Task prompt:
When the string "varchar" occurs in a line of the records, show that line.

Input:
____
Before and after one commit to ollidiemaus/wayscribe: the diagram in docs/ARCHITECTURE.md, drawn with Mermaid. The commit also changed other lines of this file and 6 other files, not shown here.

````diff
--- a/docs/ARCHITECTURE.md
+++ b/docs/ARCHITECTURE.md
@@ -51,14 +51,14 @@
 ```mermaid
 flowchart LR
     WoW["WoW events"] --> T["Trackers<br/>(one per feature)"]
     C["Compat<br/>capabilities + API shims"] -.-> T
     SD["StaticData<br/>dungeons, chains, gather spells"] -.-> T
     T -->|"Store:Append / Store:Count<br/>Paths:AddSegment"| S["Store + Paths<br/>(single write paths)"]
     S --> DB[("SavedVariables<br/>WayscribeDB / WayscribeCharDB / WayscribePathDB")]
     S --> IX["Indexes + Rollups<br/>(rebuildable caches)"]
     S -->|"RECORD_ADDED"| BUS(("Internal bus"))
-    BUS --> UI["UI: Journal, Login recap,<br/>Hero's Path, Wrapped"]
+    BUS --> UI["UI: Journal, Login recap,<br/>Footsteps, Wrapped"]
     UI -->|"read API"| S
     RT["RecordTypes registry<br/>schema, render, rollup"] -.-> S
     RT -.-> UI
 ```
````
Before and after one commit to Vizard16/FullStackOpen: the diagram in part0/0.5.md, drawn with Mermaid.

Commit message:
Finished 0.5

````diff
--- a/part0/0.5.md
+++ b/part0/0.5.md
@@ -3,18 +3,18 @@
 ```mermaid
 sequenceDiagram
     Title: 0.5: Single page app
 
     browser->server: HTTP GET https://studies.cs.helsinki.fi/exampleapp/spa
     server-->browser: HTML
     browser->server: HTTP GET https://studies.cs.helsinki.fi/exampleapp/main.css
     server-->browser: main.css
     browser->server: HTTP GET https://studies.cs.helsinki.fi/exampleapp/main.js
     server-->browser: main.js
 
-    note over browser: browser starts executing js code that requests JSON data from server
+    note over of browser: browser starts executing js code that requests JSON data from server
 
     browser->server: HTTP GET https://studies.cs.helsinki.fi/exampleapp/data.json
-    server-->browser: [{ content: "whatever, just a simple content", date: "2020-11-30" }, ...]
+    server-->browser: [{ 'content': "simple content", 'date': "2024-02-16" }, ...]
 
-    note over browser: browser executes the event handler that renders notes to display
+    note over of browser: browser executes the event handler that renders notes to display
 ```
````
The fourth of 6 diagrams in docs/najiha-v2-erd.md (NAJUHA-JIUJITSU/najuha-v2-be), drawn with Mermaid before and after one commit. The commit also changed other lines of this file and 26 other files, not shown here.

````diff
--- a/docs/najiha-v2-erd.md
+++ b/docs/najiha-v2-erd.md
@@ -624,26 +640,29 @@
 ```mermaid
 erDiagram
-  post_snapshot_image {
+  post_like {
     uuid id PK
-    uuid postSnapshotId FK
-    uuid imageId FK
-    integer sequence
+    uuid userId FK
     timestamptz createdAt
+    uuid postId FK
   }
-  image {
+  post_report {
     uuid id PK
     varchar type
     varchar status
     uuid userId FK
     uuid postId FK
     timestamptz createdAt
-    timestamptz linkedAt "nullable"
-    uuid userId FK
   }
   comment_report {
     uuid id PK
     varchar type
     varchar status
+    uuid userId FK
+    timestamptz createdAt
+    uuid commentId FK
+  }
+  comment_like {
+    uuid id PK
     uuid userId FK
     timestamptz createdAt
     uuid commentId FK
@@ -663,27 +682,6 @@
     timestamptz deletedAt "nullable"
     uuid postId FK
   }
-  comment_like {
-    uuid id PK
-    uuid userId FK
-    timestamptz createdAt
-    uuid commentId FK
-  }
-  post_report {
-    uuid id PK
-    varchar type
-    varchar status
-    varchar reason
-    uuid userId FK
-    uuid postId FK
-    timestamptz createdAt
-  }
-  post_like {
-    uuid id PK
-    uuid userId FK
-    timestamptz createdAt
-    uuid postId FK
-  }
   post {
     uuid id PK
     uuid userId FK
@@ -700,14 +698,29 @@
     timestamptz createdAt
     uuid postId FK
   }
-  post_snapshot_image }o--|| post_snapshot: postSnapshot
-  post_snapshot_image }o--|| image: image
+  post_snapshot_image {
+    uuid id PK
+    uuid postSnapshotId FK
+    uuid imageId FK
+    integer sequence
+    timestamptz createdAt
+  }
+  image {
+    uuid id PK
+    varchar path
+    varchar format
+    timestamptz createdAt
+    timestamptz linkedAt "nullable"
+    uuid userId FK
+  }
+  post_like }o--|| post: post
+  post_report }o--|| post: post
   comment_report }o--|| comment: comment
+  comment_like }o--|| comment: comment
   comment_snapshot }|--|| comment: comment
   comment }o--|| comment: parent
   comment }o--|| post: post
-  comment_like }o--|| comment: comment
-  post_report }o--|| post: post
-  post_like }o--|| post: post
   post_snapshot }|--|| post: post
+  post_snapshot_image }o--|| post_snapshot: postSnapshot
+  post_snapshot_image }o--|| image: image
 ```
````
____
Task solution:
     varchar type
     varchar status
     varchar type
     varchar status
-    varchar type
-    varchar status
-    varchar reason
+    varchar path
+    varchar format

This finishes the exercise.